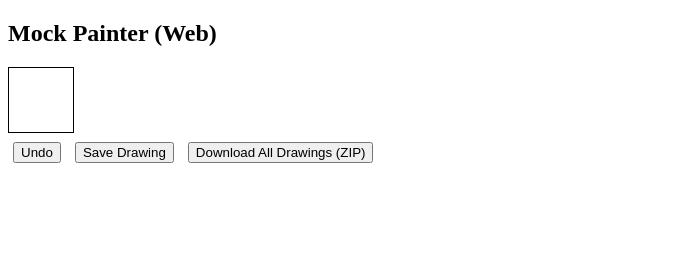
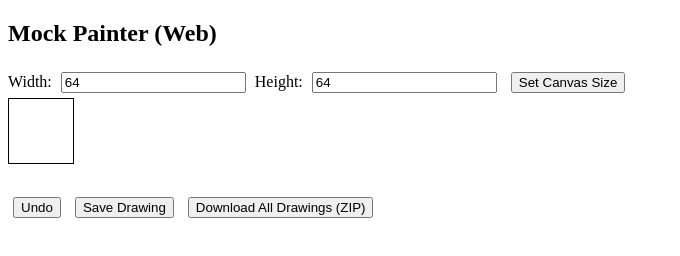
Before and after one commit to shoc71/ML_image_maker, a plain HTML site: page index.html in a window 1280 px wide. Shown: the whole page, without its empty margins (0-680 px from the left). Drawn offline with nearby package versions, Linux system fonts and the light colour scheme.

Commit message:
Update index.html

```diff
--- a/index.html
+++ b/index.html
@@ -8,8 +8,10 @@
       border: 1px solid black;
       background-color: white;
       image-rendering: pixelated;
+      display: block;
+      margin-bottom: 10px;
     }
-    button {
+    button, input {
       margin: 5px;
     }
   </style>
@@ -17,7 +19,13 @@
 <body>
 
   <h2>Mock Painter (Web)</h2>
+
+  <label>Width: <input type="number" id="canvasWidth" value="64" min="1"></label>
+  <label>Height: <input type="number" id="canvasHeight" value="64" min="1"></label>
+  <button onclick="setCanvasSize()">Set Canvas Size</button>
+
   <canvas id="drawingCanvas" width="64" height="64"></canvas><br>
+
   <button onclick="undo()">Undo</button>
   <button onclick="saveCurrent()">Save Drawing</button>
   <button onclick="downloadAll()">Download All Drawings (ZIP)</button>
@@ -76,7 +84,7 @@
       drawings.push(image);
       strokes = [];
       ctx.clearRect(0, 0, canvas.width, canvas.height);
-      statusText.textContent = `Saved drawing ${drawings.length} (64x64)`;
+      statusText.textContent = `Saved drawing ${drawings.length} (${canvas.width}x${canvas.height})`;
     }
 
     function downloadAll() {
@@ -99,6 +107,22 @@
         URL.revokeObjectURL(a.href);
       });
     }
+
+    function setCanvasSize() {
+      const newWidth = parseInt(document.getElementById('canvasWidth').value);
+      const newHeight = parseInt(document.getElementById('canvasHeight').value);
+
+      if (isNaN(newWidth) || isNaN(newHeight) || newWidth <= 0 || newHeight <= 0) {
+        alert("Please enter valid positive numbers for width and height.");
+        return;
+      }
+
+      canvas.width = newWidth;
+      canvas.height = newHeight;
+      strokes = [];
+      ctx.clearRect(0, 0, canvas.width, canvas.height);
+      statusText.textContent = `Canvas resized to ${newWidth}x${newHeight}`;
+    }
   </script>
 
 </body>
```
◇ ◇ ◇ ◇
[Exercise] Repeat the preceding records precisely, and leave every picture out of the copy.

[Exercise answer]
Before and after one commit to shoc71/ML_image_maker, a plain HTML site: page index.html in a window 1280 px wide. Shown: the whole page, without its empty margins (0-680 px from the left). Drawn offline with nearby package versions, Linux system fonts and the light colour scheme.

Commit message:
Update index.html

```diff
--- a/index.html
+++ b/index.html
@@ -8,8 +8,10 @@
       border: 1px solid black;
       background-color: white;
       image-rendering: pixelated;
+      display: block;
+      margin-bottom: 10px;
     }
-    button {
+    button, input {
       margin: 5px;
     }
   </style>
@@ -17,7 +19,13 @@
 <body>
 
   <h2>Mock Painter (Web)</h2>
+
+  <label>Width: <input type="number" id="canvasWidth" value="64" min="1"></label>
+  <label>Height: <input type="number" id="canvasHeight" value="64" min="1"></label>
+  <button onclick="setCanvasSize()">Set Canvas Size</button>
+
   <canvas id="drawingCanvas" width="64" height="64"></canvas><br>
+
   <button onclick="undo()">Undo</button>
   <button onclick="saveCurrent()">Save Drawing</button>
   <button onclick="downloadAll()">Download All Drawings (ZIP)</button>
@@ -76,7 +84,7 @@
       drawings.push(image);
       strokes = [];
       ctx.clearRect(0, 0, canvas.width, canvas.height);
-      statusText.textContent = `Saved drawing ${drawings.length} (64x64)`;
+      statusText.textContent = `Saved drawing ${drawings.length} (${canvas.width}x${canvas.height})`;
     }
 
     function downloadAll() {
@@ -99,6 +107,22 @@
         URL.revokeObjectURL(a.href);
       });
     }
+
+    function setCanvasSize() {
+      const newWidth = parseInt(document.getElementById('canvasWidth').value);
+      const newHeight = parseInt(document.getElementById('canvasHeight').value);
+
+      if (isNaN(newWidth) || isNaN(newHeight) || newWidth <= 0 || newHeight <= 0) {
+        alert("Please enter valid positive numbers for width and height.");
+        return;
+      }
+
+      canvas.width = newWidth;
+      canvas.height = newHeight;
+      strokes = [];
+      ctx.clearRect(0, 0, canvas.width, canvas.height);
+      statusText.textContent = `Canvas resized to ${newWidth}x${newHeight}`;
+    }
   </script>
 
 </body>
```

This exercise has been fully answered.